Humanities: Classical Greek & Rome
Critical Paper #1
09 October 2011
When Pride Leads to Ruins
Antigone, a play about corruption, political context, and bravery, shows how the different perspectives on values and conflict between the characters can lead to destruction and death. Antigone is a great tragedy between family members that illustrates the characters true purposes and personas on what they believe is right and wrong in their society. It explains how Antigone and Creon battle a theoretical war dealing with the controversy of the Greek ideals and values. The classic tragedy allows readers to see the values and conflicts in the play about social, political, and religious matter. In that day and time, ancient Greeks believed that women were nothing but objects, and they were only to be seen and not to be heard. Antigone reveals that is not always the case and that women have a right to say and stand up for what they believe in. Antigone was written by Sophocles, who demonstrates different views of political and religious principles of Antigone and Creon, along with conflict of blood relationships and honor in the fight for what is right.

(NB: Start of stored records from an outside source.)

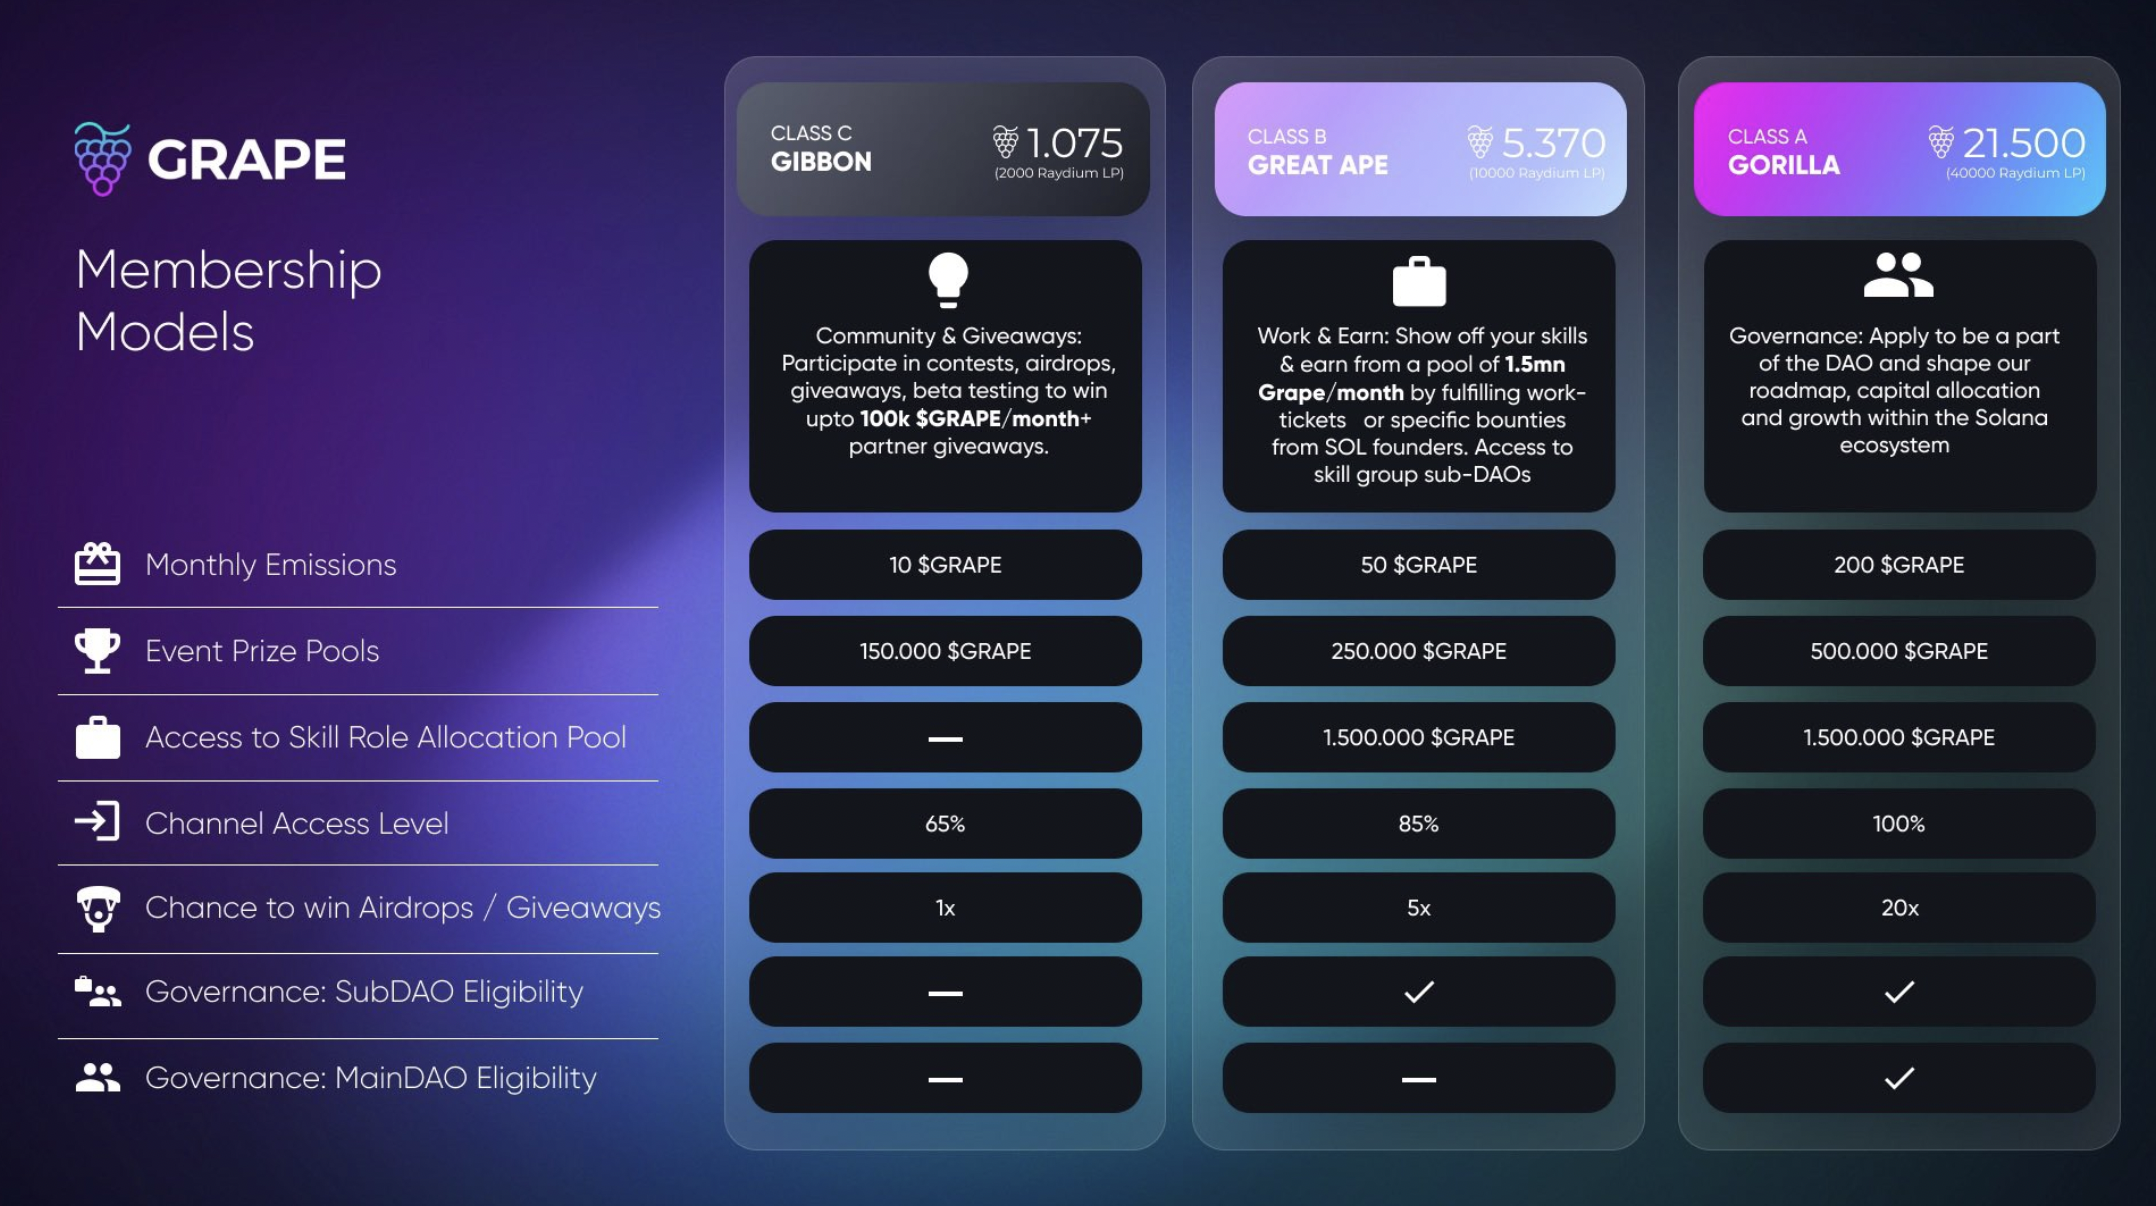
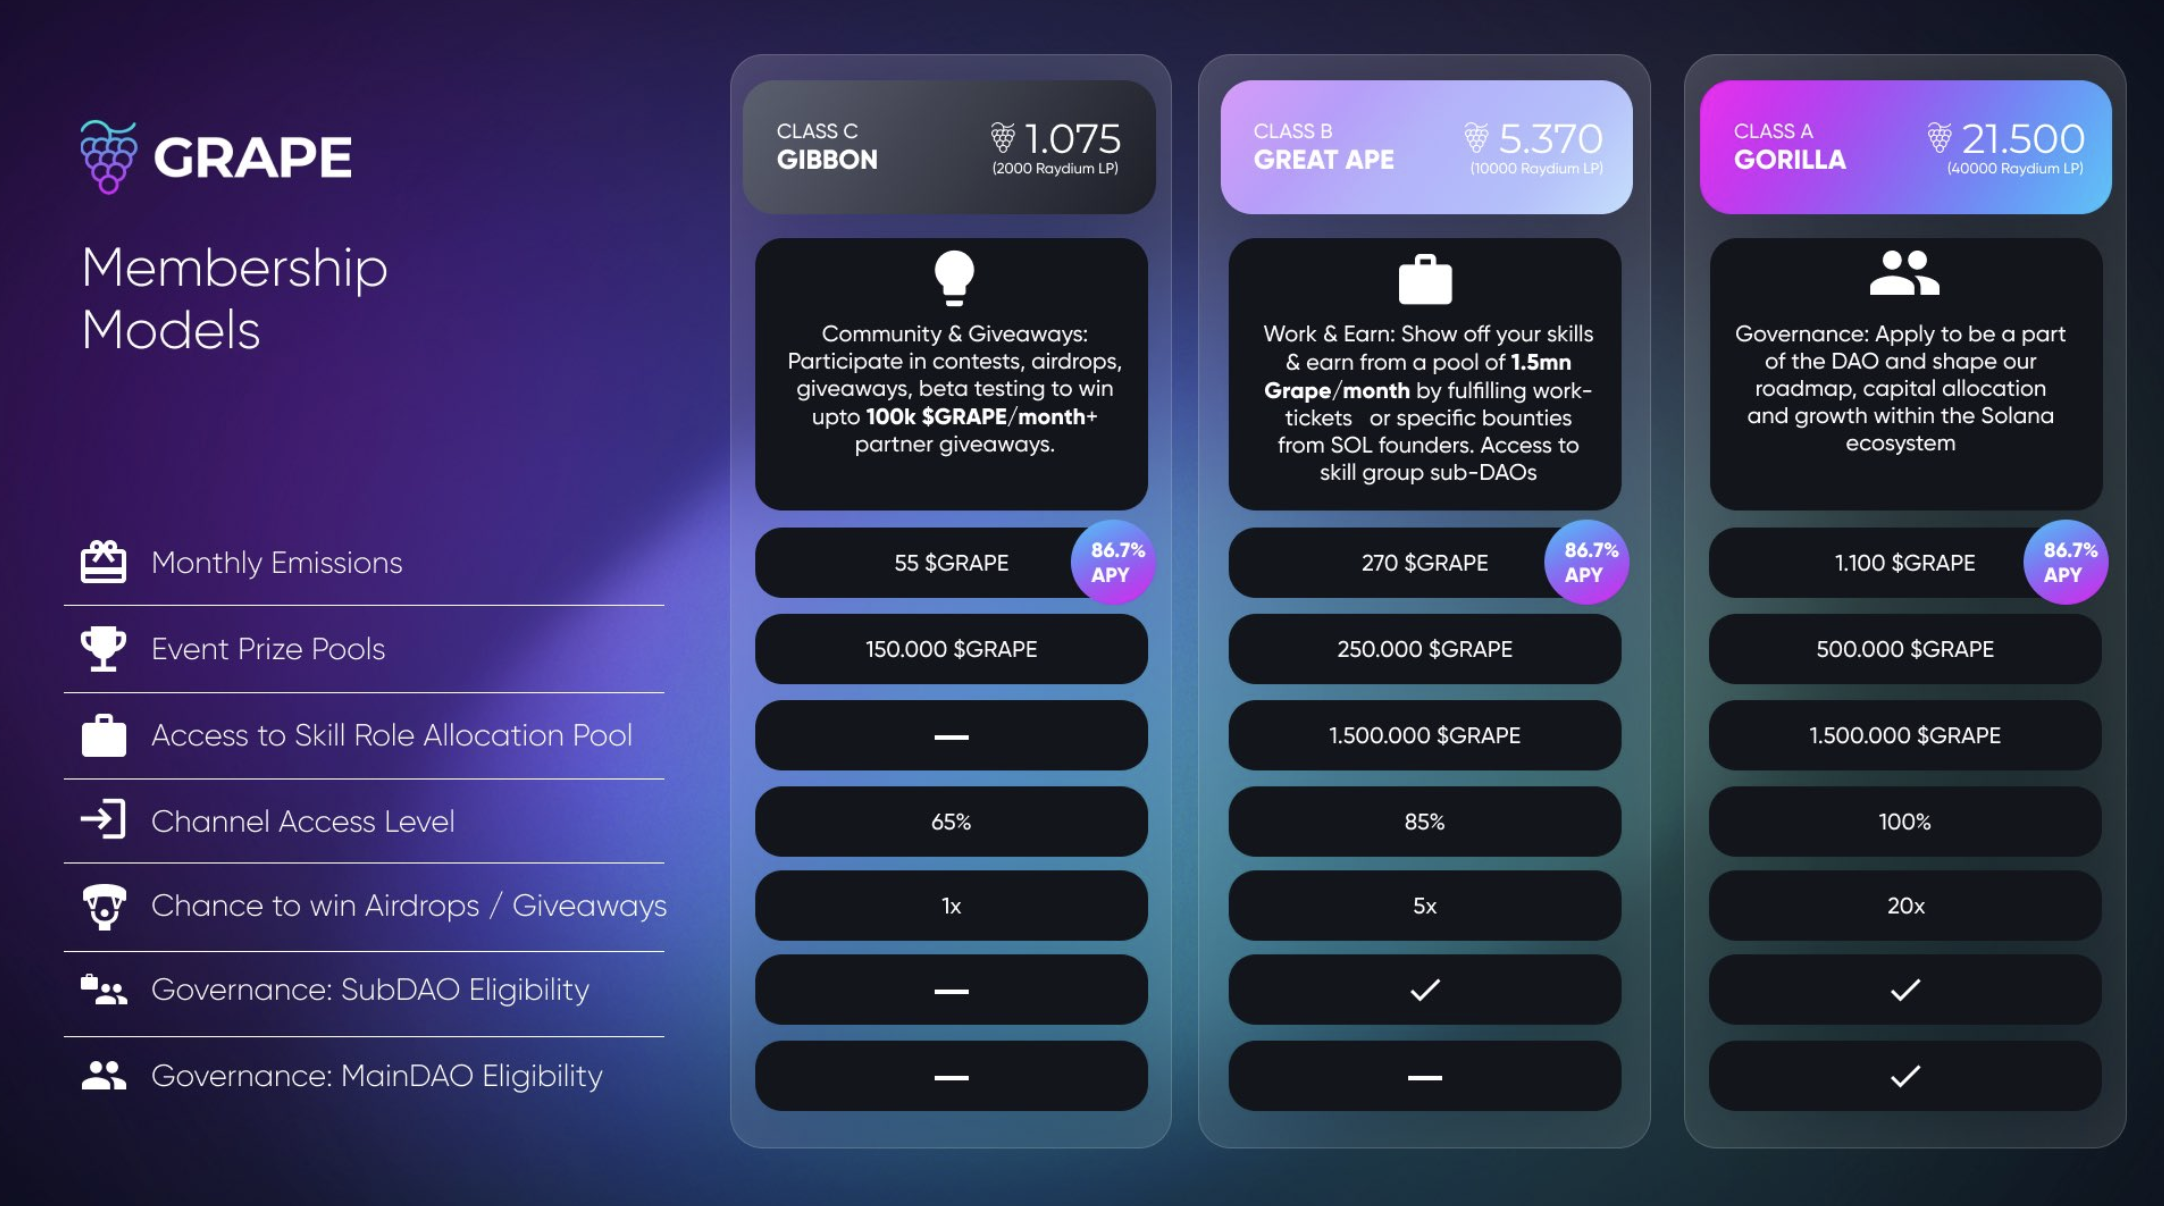
GitBook: [#50] Infographic and DAO reapplication documentation

diff --git a/grape-dao/dao-organization/additions-and-removals.md b/grape-dao/dao-organization/additions-and-removals.md
@@ -1,0 +1,31 @@
+# Additions and Removals
+
+### **DAO Additions**
+
+New additions are sourced from the _**DAO-prospects**_; _****_ a channel, which applicants get access after submitting a [<mark style="color:purple;">**DAO Application**</mark>](../../grape-community/get-involved/dao-application.md). Every Sunday, the past week's candidates are evaluated and are either granted or refused the DAO role based on the aforementioned criteria.&#x20;
+
+
+
+### **DAO Removals**
+
+DAO members will be automatically removed in case of **inactivity**.&#x20;
+
+The metric used to assess inactivity is lack of use/interaction with the Grape DAO's main proposal and discussion tool, Discourse, for over two weeks. Participating in the decision-making is crucial for the success of the DAO.
+
+
+
+**Reapplication Process**
+
+In case a member got removed from the DAO due to inactivity and wants to re-apply:
+
+* Resubmit the form in [<mark style="color:purple;">**#dao-application**</mark>](https://discord.gg/greatape) __ on Discord.
+* Once in the #dao-prospects channel, provide an explanation for:&#x20;
+  * the lack of activity,&#x20;
+  * the reason why you wish to return, and&#x20;
+  * what you would like to do if you get to become a DAO Member again.
+
+After that, it’s up to the DAO to accept reapplicants back. Reapplications will be evaluated every week, on Sunday’s DAO call, along with other additions and removals.
+
+The DAO Board will be keeping track of all future reapplicants and be accepting a maximum of 2 reapplications per member.&#x20;
+
+We realize that often life gets in the way of things. In that case, please give us a heads-up if you need to be away for a while so that we don't misinterpret your inactivity.

diff --git a/grape-dao/dao-organization/README.md b/grape-dao/dao-organization/README.md
@@ -8,9 +8,9 @@ description: >-
 
 ### subDAOs
 
-The <mark style="color:purple;">****</mark> [<mark style="color:purple;">**subDAOs**</mark> ](../grape-subdaos/sub-daos.md)are our economic and social powerhouses and sustain value generation for the whole Grape Community. They consist of members with specific talents recognized by a corresponding [<mark style="color:purple;">**Skill Role**</mark>](../grape-community/get-involved/skill-roles.md).
+The <mark style="color:purple;">****</mark> [<mark style="color:purple;">**subDAOs**</mark> ](../../grape-subdaos/sub-daos.md)are our economic and social powerhouses and sustain value generation for the whole Grape Community. They consist of members with specific talents recognized by a corresponding [<mark style="color:purple;">**Skill Role**</mark>](../../grape-community/get-involved/skill-roles.md).
 
-If you have a certain skill or talent that you think can help the community and want to be part of Grape, hop on our Discord server or visit: [<mark style="color:purple;">**Get involved!**</mark>](../grape-community/get-involved/)
+If you have a certain skill or talent that you think can help the community and want to be part of Grape, hop on our Discord server or visit: [<mark style="color:purple;">**Get involved!**</mark>](../../grape-community/get-involved/)
 
 ### Discord and Discourse
 

diff --git a/grape-community/get-involved/README.md b/grape-community/get-involved/README.md
@@ -18,9 +18,7 @@ Grape Membership: A way to get entertained, learn, and network **Crypto-Style**!
 * Contests and events with GRAPE prizes.
 * Guaranteed monthly emissions based on your Class.
 
-![Grape Membership Models](<../../.gitbook/assets/image (1).png>)
-
-**The distribution of emissions is declared and decided by the DAO every month. These emissions are used to sustain community operations, i.e. finance events and reward skill roles.**&#x20;
+![](<../../.gitbook/assets/image (2).png>)
 
 Based on the current emission schedule, the inflation expected in the next year's epochs from Community Emissions are the following:
 
@@ -43,11 +41,11 @@ To compensate token holders for the emission schedule and prevent the dilution o
 
 **As seen in the infographic above the token requirements per class increase by** \~5.3%, **for the month of January 2022, to:** &#x20;
 
-Class C - Gibbon 1075 GRAPE
+Class C - Gibbon 1,075 GRAPE
 
-Class B - Great Ape 5370 GRAPE
+Class B - Great Ape 5,370 GRAPE
 
-Class A - Gorilla 21500 GRAPE
+Class A - Gorilla 21,500 GRAPE
 
 
 

diff --git a/SUMMARY.md b/SUMMARY.md
@@ -19,7 +19,8 @@
 ## Grape DAO
 
 * [Responsibilities](grape-dao/dao-responsibilities.md)
-* [Organization](grape-dao/dao-organization.md)
+* [Organization](grape-dao/dao-organization/README.md)
+  * [Additions and Removals](grape-dao/dao-organization/additions-and-removals.md)
 * [Proposals & Voting](grape-dao/proposals-and-voting/README.md)
   * [How to create Proposals](grape-dao/proposals-and-voting/how-to-create-proposals.md)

Antigone reveals bravery in a political, social and religious sense with the support of the characters values and beliefs. Antigone, the main character, is faced with a major decision in following her religious beliefs, or the law of her uncle, Creon (temporarily the king of Thebes). Creon’s law is put in place when he prohibits the burial of Polyneices, Antigones brother of flesh and blood, and if anyone attempts to bury him, the sentence for disobeying the king will be death. Antigone sees how wrong Creon is and “appeals not only to the bond of kindred blood but also to the unwritten law, sanctioned by the gods, that the dead must be given proper burial- a religious principle” (Fagles 40). On the other hand, Creon believes that the gods and religion are on his side because he “finds it...